A 1970s-style, hand-drawn animated feature for grown-ups that thumbs its nose at capitalism sounds like date-night nirvana for a very specific subset of Americans. As someone with a mental zip code squarely inside that targeted area, it saddens me to report that Cryptozoo is a maddening blend of up-its-own-ass and on-the-nose. Featuring a genuinely upsetting amount of cartoon scrotums, the film feels like a stoner’s bonkers animal doodles set into motion with a story about how, like, owning living things is bad man.
After a prelude/prologue/porno in which half of a horny couple in the woods gets gored by a unicorn, the film introduces Lauren Gray (Lake Bell). She is a veterinarian who specializes in cryptids, which are nonsensical animals that appear to have been drawn by Napoleon Dynamite. She works for a cryptid preserve that is also designed to be a tourist trap. She bristles when a snake-haired gorgon named Phoebe (Angeliki Papoulia) suggests that maybe those ends don’t justify the exploitive means. If you miss the point she’s making, Phoebe also has a scene where she must show her exposed breasts and butt to a douche that runs a strip club that underlines, italicizes, and bolds the “exotic” in exotic dancing.
Lauren and Phoebe are attempting to find a Baku, a dream-eating creature that looks like an elephant drawn by a child with a future spent beating up those with artistic talent. They head to Florida based on a lead from Pliny (Emily Davis), a headless cryptid with a face on his torso that sort of looks like MODOK, Krang, or Alex Jones. Before long, they’re battling overtly militaristic merchants and questioning whether they too should be ashamed of themselves too. Spoiler alert: They should!
Cryptozoo’s themes are simple enough to be Etch A Sketched. Simply tossing some genitals into a film with themes that would be remedial to toddlers doesn’t make it adult-oriented so much as it just makes it gross. Writer/director Dash Shaw also saw fit to give every character dialogue ripped from any MST3K-ed sci-fi feature. Come to think of it, watching robots mock this upsettingly pretentious bit of film school flotsam is maybe the only way to redeem it.
The biggest problem is Cryptozoo isn’t authentically weird but lazily goofy. It doesn’t feel uniquely eccentric or imaginative but oddly derivative.

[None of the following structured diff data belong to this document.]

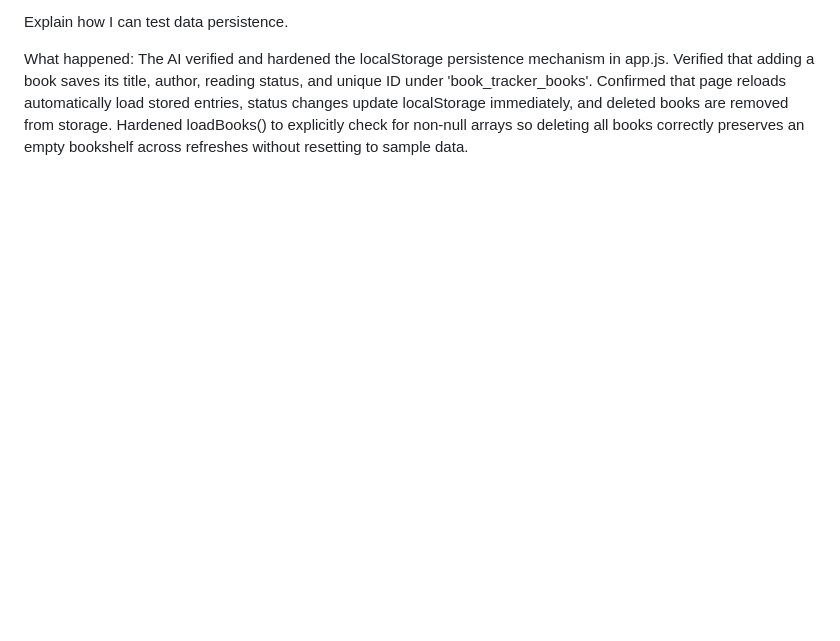
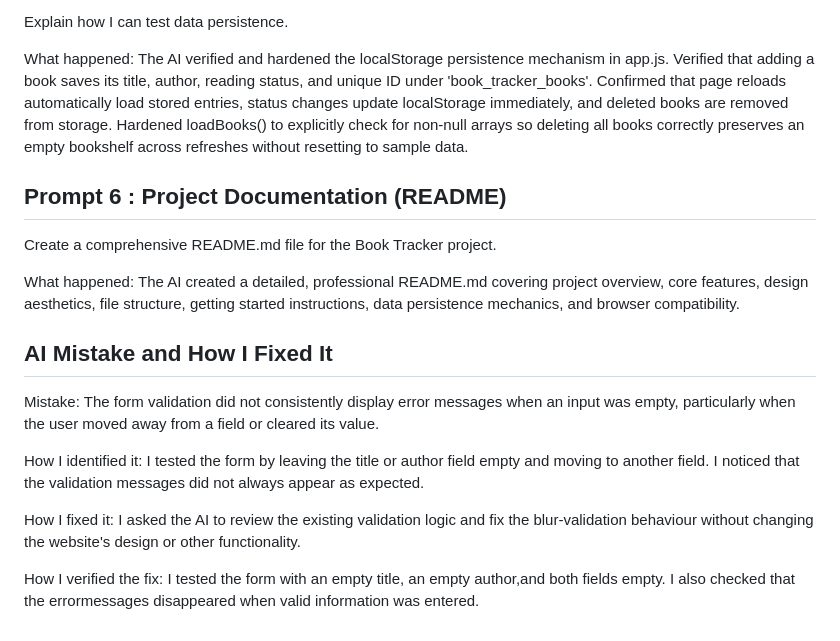
Before and after one commit to nehamiriamjose/Book-Tracker, a Markdown page: PROMPTS.md, the part around the change. Rendered like a GitHub page; blank space fills up the shorter version.

Commit message:
Update project and document AI testing

```diff
--- a/PROMPTS.md
+++ b/PROMPTS.md
@@ -79,3 +79,23 @@ Explain how I can test data persistence.
 
 What happened:
 The AI verified and hardened the localStorage persistence mechanism in app.js. Verified that adding a book saves its title, author, reading status, and unique ID under 'book_tracker_books'. Confirmed that page reloads automatically load stored entries, status changes update localStorage immediately, and deleted books are removed from storage. Hardened loadBooks() to explicitly check for non-null arrays so deleting all books correctly preserves an empty bookshelf across refreshes without resetting to sample data.
+
+## Prompt 6 : Project Documentation (README)
+Create a comprehensive README.md file for the Book Tracker project.
+
+What happened:
+The AI created a detailed, professional README.md covering project overview, core features, design aesthetics, file structure, getting started instructions, data persistence mechanics, and browser compatibility.
+
+## AI Mistake and How I Fixed It
+
+Mistake:
+The form validation did not consistently display error messages when an input was empty, particularly when the user moved away from a field or cleared its value.
+
+How I identified it:
+I tested the form by leaving the title or author field empty and moving to another field. I noticed that the validation messages did not always appear as expected.
+
+How I fixed it:
+I asked the AI to review the existing validation logic and fix the blur-validation behaviour without changing the website's design or other functionality.
+
+How I verified the fix:
+I tested the form with an empty title, an empty author,and both fields empty. I also checked that the errormessages disappeared when valid information was entered.
```
Also changed, not shown: README.md (added, +108 -0 lines).
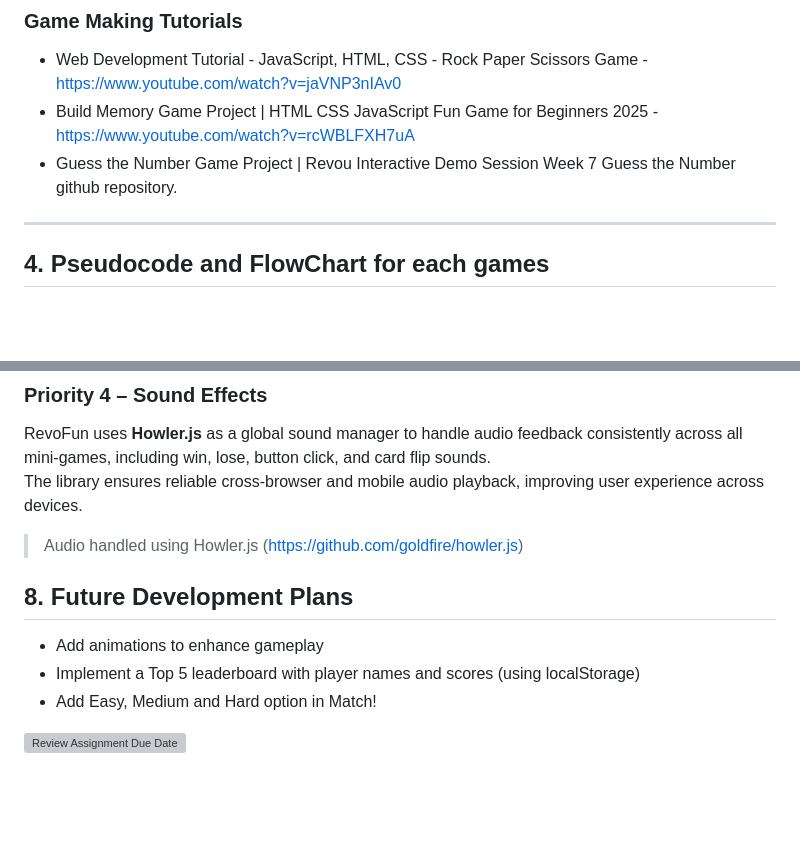
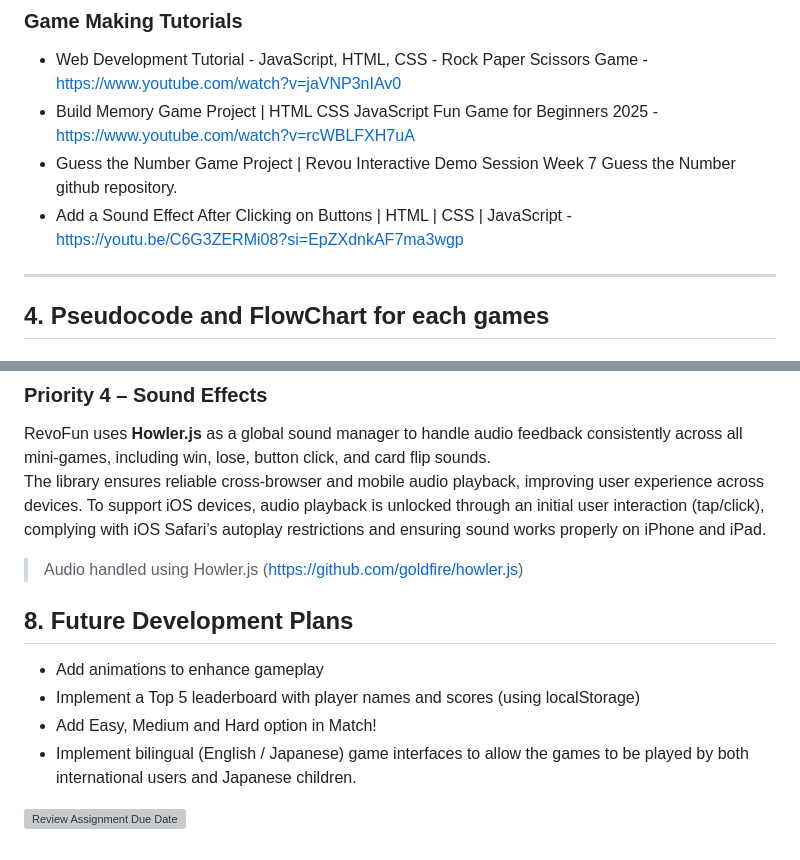
Before and after one commit to Revou-FSSE-Oct25/milestone-2-liaro25, a Markdown page: README.md, 2 parts joined by grey strips. Rendered like a GitHub page; blank space fills up the shorter version; grey boxes are pictures that could not be loaded.

```diff
--- a/README.md
+++ b/README.md
@@ -82,6 +82,7 @@ RevoFun is a playful landing page that links to three mini-games:
 - Web Development Tutorial - JavaScript, HTML, CSS - Rock Paper Scissors Game - https://www.youtube.com/watch?v=jaVNP3nIAv0
 - Build Memory Game Project | HTML CSS JavaScript Fun Game for Beginners 2025 - https://www.youtube.com/watch?v=rcWBLFXH7uA
 - Guess the Number Game Project | Revou Interactive Demo Session Week 7 Guess the Number github repository.
+- Add a Sound Effect After Clicking on Buttons | HTML | CSS | JavaScript - https://youtu.be/C6G3ZERMi08?si=EpZXdnkAF7ma3wgp
 
 ---
 
@@ -172,6 +202,7 @@ milestone-2-liaro
 
 RevoFun uses **Howler.js** as a global sound manager to handle audio feedback consistently across all mini-games, including win, lose, button click, and card flip sounds.
 The library ensures reliable cross-browser and mobile audio playback, improving user experience across devices.
+To support iOS devices, audio playback is unlocked through an initial user interaction (tap/click), complying with iOS Safari’s autoplay restrictions and ensuring sound works properly on iPhone and iPad.
 
 > Audio handled using Howler.js (https://github.com/goldfire/howler.js)
 
@@ -180,5 +211,6 @@ The library ensures reliable cross-browser and mobile audio playback, improving
 - Add animations to enhance gameplay
 - Implement a Top 5 leaderboard with player names and scores (using localStorage)
 - Add Easy, Medium and Hard option in Match!
+- Implement bilingual (English / Japanese) game interfaces to allow the games to be played by both international users and Japanese children.
 
 [![Review Assignment Due Date](https://classroom.github.com/assets/deadline-readme-button-22041afd0340ce965d47ae6ef1cefeee28c7c493a6346c4f15d667ab976d596c.svg)](https://classroom.github.com/a/PAiQDgnZ)
```
Also changed, not shown: other parts of README.md (+35 -6 lines), assets/w3cvalidator.png (added), 23 other files.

Instead of awe-inducing hallucinatory creatures, it goes with things like dancing gnome-elves and sentient clouds of light. Those may be weirder than anything Pixar would put on a platter, but if your goal is to get trippy with it, they feel like half-baked efforts from a fully baked creative team.
I’d always rather watch an ambitious indie misfire than a coldly calculated blockbuster precisely targeted to minimally offend. It’s why you’re reading a review of Cryptozoo and not Free Guy. But the key word is “ambitious,” and this unmotivated motion picture feels like an art class assignment turned in by someone who thought it was pure genius after a few bong rips.
Grade = D
Other Critical Voices to Consider
Kristian Lin at the Fort Worth Weekly says “We know about outsider art, but is there such a thing as outsider animation? If there is, then Cryptozoo certainly belongs to that category. Hollywood could have done up this fantasia in a more polished and less interesting way, if they went in for animated movies for adults. … It’s the most affecting animated film I’ve seen so far this year.
Kristy Puchko at rogerebert.com says “Action sequences boast blood, body-horror, and sky-high battles between beasts and helicopters. And yet these animated characters do not yowl, snarl, or even speak with a smile. They talk in weary whispers or through gritted teeth, smudging every emotion into one note of drudgery. Sadly, this drags down all the bits that might be exciting, thrilling, or fun into a muck of tedium.”
Travis Hopson at Punch Drunk Critics says “[I] was drawn in by the surprisingly intense action and the childlike, Wes Anderson-esque quality to the storytelling. While Cryptozoo looks like a psychedelic mind trip, and it definitely is, the message boils down simply enough to respect and kindness towards those who are different, even if they have a head full of snakes.”